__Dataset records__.
--*--
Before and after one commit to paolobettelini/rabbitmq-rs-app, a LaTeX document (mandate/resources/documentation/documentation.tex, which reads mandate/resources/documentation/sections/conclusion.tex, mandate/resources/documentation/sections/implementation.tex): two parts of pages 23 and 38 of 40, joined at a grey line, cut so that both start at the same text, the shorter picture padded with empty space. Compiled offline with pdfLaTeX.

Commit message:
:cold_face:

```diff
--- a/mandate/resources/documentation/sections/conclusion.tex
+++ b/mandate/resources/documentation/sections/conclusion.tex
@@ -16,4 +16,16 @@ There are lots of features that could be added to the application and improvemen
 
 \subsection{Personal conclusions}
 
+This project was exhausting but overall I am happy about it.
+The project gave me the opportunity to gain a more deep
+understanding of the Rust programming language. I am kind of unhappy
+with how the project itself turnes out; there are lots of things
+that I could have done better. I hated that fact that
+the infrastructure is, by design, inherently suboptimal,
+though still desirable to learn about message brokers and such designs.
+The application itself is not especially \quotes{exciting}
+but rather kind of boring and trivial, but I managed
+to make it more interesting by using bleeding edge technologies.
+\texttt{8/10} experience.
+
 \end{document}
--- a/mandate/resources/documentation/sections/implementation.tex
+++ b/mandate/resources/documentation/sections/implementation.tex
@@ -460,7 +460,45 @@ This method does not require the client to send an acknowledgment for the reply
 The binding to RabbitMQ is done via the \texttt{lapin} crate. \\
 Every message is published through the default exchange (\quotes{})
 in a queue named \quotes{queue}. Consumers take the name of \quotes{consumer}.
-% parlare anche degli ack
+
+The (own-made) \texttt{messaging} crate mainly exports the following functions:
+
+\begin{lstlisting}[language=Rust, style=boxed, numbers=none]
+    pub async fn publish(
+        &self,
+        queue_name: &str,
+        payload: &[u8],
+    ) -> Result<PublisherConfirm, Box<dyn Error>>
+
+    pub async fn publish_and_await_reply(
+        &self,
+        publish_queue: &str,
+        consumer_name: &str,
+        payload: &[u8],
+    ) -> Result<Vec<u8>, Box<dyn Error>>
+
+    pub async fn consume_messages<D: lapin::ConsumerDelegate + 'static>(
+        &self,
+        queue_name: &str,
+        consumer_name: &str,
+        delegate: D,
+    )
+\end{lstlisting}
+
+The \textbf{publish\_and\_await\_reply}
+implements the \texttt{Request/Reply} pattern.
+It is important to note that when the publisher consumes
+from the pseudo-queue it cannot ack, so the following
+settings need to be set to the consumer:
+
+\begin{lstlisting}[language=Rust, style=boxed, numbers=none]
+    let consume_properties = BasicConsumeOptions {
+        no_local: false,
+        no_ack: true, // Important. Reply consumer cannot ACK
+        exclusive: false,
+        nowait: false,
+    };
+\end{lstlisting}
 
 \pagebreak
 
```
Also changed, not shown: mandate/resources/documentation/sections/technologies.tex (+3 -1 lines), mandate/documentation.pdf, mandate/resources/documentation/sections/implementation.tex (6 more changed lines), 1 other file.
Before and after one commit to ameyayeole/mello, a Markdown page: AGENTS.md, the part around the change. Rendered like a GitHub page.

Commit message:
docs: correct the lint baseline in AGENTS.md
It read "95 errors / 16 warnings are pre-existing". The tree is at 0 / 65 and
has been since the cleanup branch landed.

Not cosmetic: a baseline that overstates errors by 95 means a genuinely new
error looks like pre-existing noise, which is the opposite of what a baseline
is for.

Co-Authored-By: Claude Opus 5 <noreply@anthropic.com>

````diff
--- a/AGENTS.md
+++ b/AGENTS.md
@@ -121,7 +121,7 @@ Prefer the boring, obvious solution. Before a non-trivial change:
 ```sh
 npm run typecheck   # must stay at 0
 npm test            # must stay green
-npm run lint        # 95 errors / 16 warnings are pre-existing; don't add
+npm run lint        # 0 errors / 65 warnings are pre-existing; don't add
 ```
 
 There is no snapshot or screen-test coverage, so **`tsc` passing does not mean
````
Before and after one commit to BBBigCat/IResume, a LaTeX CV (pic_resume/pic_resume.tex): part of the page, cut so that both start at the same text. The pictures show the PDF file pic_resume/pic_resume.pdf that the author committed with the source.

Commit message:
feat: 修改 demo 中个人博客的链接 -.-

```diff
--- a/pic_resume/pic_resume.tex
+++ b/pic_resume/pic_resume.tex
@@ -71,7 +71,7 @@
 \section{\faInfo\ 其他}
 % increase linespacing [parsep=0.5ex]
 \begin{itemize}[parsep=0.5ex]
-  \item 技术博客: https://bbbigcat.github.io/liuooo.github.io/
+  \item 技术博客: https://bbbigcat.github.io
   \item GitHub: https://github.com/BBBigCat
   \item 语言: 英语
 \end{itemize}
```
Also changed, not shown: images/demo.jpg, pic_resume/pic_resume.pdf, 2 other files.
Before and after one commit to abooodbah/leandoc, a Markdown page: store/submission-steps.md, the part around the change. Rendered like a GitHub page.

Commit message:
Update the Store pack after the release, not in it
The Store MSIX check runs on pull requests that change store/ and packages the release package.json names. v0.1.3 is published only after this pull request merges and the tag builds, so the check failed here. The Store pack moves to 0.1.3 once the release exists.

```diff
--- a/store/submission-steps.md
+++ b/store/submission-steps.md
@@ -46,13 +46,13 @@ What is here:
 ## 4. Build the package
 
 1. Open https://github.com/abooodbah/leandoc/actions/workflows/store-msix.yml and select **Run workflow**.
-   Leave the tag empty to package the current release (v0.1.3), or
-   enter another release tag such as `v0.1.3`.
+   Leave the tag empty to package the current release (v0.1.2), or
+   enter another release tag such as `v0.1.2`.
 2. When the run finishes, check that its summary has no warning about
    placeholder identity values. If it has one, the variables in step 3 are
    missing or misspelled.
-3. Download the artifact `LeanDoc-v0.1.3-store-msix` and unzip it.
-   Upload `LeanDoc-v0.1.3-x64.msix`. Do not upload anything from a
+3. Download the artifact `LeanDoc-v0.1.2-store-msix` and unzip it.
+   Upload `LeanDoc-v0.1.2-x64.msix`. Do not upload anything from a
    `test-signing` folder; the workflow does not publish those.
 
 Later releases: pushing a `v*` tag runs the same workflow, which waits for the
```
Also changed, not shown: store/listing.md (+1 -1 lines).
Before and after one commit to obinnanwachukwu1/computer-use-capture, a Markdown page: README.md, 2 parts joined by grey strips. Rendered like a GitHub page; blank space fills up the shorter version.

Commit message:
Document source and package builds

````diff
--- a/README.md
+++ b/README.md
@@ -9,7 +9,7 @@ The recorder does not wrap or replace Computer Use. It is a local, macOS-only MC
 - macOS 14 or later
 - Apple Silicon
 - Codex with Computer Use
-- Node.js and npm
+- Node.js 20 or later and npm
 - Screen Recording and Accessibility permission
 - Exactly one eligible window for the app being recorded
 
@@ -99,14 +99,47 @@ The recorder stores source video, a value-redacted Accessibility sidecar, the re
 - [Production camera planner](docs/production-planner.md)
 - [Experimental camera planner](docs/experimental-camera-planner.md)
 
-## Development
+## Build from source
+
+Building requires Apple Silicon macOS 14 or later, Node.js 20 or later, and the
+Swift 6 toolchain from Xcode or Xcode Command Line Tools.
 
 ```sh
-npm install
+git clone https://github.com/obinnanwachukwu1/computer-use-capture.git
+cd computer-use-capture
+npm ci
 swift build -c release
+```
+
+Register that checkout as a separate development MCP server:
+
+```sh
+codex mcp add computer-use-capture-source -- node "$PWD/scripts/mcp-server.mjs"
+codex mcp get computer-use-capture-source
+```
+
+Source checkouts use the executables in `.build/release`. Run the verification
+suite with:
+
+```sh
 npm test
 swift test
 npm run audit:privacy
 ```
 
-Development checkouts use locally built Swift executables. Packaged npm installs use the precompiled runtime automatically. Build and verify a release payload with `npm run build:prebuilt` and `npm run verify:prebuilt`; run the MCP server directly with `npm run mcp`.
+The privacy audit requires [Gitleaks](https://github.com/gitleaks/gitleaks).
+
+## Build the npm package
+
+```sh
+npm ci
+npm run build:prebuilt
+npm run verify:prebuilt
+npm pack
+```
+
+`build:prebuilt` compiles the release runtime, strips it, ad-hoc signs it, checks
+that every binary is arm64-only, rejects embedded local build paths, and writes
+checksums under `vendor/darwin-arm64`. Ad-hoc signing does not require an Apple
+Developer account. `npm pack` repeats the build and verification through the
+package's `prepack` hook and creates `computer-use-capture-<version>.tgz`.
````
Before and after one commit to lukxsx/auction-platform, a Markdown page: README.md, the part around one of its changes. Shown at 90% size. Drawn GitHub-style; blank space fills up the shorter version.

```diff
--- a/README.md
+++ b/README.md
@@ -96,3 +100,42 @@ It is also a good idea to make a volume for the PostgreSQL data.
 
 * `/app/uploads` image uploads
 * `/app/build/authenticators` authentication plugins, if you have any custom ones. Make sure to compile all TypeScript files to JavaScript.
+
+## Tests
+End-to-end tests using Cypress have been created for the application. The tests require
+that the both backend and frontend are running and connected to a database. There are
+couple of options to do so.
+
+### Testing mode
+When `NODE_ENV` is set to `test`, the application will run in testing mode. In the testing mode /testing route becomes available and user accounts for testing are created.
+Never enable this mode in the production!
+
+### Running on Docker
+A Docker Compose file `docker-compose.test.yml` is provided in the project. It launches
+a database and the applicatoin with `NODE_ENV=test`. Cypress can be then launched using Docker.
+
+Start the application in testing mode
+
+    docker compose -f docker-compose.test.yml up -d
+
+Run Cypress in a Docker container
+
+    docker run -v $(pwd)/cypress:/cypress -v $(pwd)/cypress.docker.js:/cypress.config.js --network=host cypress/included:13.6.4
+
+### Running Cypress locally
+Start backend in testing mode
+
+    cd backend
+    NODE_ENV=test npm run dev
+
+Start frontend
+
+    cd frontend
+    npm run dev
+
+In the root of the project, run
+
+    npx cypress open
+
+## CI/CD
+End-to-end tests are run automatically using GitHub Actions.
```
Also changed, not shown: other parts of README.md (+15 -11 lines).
--*--
__Work task__. Looking at the data above, show all lines where the word "implementation" occurs.

__Response for this exercise__.
Before and after one commit to paolobettelini/rabbitmq-rs-app, a LaTeX document (mandate/resources/documentation/documentation.tex, which reads mandate/resources/documentation/sections/conclusion.tex, mandate/resources/documentation/sections/implementation.tex): two parts of pages 23 and 38 of 40, joined at a grey line, cut so that both start at the same text, the shorter picture padded with empty space. Compiled offline with pdfLaTeX.
--- a/mandate/resources/documentation/sections/implementation.tex
+++ b/mandate/resources/documentation/sections/implementation.tex
Also changed, not shown: mandate/resources/documentation/sections/technologies.tex (+3 -1 lines), mandate/documentation.pdf, mandate/resources/documentation/sections/implementation.tex (6 more changed lines), 1 other file.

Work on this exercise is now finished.